Trend Micro Internet Security Pro 2009 fails at the most basic task of detecting and blocking malicious software. Not recommended.
Trend Micro Internet Security Pro 2009 fails badly at any security suite's most important task: identifying malware before it can attack your PC.Its dismal 69.3 percent detection rate was a full 20 percentage points behind the next worst competitor of the 2009 security suites.
In AV-Test.org's tests, which put each suite up against a huge array of bots, password stealers, and other malware, top performers tagged about 99 percent of the 654,914 samples - but Trend Micro Internet Security Pro 2009 let three out of every 10 pieces of malicious software go by untouched. That just doesn't cut it for security software.
Trend Micro Internet Security Pro 2009 likewise fell flat in heuristic tests using two-week-old signature files to simulate dealing with unknown threats, and at catching annoying adware. It was dead last in both categories.
The company says that it emphasizes proactive protection that attempts to block threats before they can try installing malware (and before the suite would have to recognise it). Trend Micro Internet Security Pro 2009 uses its own web crawlers, download tests, and user reports to maintain a database of malicious websites, and will block those sites from loading on your PC. It's a valid approach - one that could well supplement scanning for malware on your PC - but it can't yet replace that core detection task.
Trend Micro Internet Security Pro 2009 did shine when tasked with cleaning up an existing infection. It removed all the files from nine out of 10 malware infections, a performance that only BitDefender matched. It was almost as good in dealing with Registry changes, placing second in that test.
Trend Micro Internet Security Pro 2009 offers a few interesting features, such as a scan for missing Windows patches that assigns a risk level for each one. You'll also get a useful Wi-Fi advisor button in a browser toolbar that can warn you if your wireless network lacks encryption - a smart tool placed in a good location.
Trend Micro Internet Security Pro 2009 also did well with its user interface, and clearly took time to provide good descriptions for features and options. Right away we noticed the use of plain English throughout the program.
But the company went too far with its desire to simplify, as we saw no pop-ups or warnings when it blocked our attempted Zango-adware download.
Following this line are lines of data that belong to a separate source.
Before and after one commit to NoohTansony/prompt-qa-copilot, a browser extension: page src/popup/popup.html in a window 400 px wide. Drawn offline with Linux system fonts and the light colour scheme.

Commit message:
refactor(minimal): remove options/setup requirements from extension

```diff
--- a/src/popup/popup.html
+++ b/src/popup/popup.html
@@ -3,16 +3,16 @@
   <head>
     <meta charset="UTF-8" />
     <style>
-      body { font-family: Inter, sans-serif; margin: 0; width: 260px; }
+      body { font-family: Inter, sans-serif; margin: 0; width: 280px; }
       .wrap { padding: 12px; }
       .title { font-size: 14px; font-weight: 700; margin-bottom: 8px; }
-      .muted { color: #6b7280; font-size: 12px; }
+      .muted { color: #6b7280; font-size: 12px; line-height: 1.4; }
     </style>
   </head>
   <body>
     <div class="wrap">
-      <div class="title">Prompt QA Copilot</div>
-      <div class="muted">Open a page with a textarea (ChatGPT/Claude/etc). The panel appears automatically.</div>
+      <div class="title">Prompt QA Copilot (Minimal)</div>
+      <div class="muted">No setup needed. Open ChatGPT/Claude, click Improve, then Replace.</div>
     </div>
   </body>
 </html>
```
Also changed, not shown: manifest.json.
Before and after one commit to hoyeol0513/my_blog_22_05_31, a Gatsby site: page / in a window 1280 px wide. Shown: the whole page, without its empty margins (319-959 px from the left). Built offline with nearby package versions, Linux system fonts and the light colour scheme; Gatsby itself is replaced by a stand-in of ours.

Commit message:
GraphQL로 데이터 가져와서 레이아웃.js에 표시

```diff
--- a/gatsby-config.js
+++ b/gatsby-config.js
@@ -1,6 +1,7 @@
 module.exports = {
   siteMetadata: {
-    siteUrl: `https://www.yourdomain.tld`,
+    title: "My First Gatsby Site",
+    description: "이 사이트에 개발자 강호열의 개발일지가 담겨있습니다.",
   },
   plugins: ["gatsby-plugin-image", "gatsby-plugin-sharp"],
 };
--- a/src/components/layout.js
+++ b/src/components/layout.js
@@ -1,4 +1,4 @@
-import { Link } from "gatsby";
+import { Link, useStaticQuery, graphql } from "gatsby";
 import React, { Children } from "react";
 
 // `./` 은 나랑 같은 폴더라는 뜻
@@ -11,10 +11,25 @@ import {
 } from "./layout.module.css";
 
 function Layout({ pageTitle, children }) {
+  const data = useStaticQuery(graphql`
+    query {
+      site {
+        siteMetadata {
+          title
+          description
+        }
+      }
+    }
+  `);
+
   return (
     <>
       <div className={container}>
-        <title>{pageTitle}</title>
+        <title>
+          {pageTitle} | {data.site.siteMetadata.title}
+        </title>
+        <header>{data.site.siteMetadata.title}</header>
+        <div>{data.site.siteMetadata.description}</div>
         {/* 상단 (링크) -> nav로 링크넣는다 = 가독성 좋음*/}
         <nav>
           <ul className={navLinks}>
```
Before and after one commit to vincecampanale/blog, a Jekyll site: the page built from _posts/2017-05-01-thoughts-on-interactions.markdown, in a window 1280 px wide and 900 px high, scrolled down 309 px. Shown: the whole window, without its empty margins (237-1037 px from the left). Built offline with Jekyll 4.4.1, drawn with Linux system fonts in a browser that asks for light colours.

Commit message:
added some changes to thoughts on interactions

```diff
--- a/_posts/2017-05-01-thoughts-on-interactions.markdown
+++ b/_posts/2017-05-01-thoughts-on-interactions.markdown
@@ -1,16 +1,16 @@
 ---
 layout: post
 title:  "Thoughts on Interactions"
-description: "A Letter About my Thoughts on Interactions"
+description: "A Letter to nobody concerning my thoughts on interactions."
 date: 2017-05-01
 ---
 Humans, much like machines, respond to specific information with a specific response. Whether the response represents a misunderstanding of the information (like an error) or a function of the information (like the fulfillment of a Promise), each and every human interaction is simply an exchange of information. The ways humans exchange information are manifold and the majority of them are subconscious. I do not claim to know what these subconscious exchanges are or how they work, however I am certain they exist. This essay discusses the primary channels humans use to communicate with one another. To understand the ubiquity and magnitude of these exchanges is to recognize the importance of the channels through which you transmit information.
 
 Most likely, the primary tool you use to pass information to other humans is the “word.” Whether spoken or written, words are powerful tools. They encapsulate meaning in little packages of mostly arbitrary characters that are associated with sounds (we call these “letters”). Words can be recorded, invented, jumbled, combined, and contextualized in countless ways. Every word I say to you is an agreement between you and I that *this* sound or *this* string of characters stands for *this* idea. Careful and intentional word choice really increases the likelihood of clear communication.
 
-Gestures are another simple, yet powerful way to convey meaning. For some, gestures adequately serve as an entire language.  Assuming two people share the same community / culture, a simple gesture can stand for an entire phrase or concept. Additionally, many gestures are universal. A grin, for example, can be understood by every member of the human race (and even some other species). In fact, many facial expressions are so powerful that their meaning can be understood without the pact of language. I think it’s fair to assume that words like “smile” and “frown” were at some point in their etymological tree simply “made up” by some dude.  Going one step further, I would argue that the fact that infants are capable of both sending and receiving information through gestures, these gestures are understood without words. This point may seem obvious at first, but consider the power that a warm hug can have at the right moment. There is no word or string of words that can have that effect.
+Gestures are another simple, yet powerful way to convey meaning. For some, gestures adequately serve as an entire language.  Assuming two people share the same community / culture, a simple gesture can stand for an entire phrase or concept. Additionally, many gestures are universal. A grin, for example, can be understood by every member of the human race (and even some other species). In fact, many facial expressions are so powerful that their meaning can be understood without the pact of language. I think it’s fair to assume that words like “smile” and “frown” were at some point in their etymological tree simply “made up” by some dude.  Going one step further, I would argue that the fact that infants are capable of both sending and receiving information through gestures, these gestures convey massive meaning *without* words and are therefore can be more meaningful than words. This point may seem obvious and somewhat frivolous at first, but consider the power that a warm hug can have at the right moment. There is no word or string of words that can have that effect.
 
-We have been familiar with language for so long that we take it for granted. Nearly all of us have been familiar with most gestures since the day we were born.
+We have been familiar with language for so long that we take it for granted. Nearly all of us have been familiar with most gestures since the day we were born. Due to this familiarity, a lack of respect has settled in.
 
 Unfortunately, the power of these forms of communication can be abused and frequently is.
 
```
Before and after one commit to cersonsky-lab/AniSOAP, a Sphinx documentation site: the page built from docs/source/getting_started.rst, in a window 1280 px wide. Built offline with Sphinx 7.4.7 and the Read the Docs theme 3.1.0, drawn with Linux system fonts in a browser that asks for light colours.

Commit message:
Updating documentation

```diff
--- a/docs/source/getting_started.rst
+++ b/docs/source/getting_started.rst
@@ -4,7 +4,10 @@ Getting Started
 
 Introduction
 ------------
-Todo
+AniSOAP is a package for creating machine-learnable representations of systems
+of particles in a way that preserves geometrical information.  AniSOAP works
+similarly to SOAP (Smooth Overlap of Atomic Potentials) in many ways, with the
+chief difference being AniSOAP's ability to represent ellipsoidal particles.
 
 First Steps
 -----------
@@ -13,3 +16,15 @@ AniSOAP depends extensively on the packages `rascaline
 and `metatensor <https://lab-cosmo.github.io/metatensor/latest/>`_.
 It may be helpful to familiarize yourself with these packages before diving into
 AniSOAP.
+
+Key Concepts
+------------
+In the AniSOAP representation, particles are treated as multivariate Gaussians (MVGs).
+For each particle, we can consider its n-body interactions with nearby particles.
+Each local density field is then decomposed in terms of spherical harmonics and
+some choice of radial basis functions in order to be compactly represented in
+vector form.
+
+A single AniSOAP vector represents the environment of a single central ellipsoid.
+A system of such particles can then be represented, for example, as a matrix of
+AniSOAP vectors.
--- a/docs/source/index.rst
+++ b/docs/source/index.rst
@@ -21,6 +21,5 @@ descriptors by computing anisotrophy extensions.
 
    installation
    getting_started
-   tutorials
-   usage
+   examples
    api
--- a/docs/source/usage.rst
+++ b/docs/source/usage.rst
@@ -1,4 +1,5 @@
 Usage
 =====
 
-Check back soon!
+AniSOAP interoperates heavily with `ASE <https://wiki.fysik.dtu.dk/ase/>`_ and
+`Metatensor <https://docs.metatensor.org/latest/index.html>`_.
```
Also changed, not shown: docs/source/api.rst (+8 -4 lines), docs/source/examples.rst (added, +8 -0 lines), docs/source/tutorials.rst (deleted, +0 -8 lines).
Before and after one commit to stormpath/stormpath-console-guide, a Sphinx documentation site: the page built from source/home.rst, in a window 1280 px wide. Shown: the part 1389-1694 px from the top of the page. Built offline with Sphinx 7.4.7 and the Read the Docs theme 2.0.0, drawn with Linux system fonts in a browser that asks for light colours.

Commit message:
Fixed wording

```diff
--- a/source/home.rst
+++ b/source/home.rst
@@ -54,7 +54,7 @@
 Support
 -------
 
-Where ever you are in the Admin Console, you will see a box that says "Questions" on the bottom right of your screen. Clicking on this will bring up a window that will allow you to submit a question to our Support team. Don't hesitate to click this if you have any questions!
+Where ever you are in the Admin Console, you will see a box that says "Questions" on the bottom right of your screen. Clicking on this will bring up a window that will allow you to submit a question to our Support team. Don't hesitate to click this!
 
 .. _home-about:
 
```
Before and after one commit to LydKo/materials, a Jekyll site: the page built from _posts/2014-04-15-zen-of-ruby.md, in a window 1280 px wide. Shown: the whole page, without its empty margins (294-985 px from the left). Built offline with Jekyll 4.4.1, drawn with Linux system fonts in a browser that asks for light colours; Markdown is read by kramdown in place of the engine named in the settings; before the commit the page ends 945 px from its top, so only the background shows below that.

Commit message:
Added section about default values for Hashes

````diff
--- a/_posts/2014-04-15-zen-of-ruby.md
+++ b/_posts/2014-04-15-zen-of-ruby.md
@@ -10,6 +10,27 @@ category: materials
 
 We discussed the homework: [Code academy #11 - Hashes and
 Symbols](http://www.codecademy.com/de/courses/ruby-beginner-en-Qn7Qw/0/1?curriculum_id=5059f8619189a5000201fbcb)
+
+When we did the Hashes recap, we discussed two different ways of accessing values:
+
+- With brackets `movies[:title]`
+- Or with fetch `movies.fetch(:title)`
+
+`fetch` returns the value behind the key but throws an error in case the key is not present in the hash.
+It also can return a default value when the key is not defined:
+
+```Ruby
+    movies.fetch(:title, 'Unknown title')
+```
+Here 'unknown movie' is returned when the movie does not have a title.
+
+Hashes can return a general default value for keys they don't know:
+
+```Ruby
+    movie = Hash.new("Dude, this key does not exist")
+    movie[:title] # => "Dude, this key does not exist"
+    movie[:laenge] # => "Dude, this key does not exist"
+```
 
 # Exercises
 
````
We had to dig into the program logs to find out what was going on. It's good to help people make informed decisions to protect their computer, but it's also important to at least give users an idea that something we just tried to do was potentially harmful.
Without an alert, a user might think that their browser simply had a problem, and they might then try installing the dangerous software through another browser - or even worse, on another PC. You can change the default setting to display warnings when your PC encounters viruses or spyware, but you shouldn't have to.